Start of TASK INPUTS

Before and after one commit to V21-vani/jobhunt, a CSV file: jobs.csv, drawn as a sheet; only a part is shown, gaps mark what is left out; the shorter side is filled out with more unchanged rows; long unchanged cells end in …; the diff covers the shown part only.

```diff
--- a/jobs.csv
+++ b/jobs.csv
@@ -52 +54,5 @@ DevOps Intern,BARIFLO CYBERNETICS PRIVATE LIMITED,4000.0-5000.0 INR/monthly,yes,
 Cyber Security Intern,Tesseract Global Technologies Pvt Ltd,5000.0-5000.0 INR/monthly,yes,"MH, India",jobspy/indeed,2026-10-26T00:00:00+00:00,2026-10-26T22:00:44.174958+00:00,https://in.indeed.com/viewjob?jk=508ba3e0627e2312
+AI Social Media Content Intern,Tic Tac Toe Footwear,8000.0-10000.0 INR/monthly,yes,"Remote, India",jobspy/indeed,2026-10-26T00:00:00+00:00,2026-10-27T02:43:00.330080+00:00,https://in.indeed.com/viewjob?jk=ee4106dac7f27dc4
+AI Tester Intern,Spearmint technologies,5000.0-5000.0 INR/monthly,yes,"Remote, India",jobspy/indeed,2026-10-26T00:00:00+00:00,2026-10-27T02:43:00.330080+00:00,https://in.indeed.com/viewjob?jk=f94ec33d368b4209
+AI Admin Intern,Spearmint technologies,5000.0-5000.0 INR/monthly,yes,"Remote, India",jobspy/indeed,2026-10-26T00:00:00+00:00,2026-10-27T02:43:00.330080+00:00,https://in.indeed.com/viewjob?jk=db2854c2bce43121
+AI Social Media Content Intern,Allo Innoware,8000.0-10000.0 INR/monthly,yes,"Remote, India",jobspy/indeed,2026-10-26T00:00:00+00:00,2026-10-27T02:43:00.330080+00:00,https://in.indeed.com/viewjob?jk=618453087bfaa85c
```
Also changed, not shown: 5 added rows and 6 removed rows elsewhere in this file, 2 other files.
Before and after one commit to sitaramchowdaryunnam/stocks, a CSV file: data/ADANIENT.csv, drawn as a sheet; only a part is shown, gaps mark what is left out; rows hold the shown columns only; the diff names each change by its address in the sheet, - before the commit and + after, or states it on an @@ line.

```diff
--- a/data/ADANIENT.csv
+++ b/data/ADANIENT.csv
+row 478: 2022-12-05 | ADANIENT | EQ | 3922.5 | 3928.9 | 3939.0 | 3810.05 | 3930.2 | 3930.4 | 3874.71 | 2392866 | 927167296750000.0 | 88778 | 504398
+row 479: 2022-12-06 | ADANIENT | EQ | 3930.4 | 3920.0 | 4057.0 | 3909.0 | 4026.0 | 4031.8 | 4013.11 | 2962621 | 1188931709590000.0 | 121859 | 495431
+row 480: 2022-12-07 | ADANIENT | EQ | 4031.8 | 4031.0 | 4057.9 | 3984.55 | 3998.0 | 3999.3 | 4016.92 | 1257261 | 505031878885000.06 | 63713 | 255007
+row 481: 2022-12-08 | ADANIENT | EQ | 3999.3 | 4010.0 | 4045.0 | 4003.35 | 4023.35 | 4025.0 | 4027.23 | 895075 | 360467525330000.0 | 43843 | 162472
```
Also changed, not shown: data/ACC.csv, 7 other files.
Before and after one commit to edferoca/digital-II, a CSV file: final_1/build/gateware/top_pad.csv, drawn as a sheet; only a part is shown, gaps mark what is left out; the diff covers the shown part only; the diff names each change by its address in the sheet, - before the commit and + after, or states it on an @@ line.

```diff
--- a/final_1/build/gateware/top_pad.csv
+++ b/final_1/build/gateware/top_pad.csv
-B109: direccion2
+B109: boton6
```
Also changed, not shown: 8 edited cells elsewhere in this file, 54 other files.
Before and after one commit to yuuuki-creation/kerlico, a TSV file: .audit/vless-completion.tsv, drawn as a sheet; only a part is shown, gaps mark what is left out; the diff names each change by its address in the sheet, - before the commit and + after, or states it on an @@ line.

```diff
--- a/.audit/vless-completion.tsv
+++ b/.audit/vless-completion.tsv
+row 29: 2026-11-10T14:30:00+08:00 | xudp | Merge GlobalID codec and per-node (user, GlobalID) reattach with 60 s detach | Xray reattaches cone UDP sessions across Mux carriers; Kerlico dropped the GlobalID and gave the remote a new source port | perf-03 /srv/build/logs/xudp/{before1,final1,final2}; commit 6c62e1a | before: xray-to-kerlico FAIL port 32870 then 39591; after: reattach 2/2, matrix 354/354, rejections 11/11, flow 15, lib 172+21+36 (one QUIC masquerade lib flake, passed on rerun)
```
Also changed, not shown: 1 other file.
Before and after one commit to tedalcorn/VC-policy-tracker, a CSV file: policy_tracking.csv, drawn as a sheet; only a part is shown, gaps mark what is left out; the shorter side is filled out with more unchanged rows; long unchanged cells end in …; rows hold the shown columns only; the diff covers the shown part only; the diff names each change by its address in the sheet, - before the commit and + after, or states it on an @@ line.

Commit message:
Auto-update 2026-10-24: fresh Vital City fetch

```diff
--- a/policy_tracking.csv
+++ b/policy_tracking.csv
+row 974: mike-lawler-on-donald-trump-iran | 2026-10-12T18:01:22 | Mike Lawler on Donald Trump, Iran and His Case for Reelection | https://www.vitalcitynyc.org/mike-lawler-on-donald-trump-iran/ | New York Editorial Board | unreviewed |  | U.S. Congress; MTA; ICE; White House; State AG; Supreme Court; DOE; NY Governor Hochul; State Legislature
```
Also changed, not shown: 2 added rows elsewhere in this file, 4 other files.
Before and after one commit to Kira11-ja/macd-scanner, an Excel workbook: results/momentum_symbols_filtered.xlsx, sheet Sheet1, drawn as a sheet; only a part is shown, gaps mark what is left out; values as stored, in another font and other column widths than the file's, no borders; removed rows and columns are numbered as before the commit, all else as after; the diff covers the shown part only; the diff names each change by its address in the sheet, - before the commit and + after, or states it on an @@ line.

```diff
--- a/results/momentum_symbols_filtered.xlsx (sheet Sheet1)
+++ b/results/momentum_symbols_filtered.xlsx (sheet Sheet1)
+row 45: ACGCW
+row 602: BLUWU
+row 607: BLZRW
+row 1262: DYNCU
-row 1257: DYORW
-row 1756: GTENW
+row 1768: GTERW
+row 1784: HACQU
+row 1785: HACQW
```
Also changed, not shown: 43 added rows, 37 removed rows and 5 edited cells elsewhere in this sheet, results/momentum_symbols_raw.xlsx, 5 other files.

End of TASK INPUTS

- _ABOUT THIS EXERCISE_
For the material, find the number of lines holding the word "edited" and give that figure and nothing more.

- _RESPONSE_
2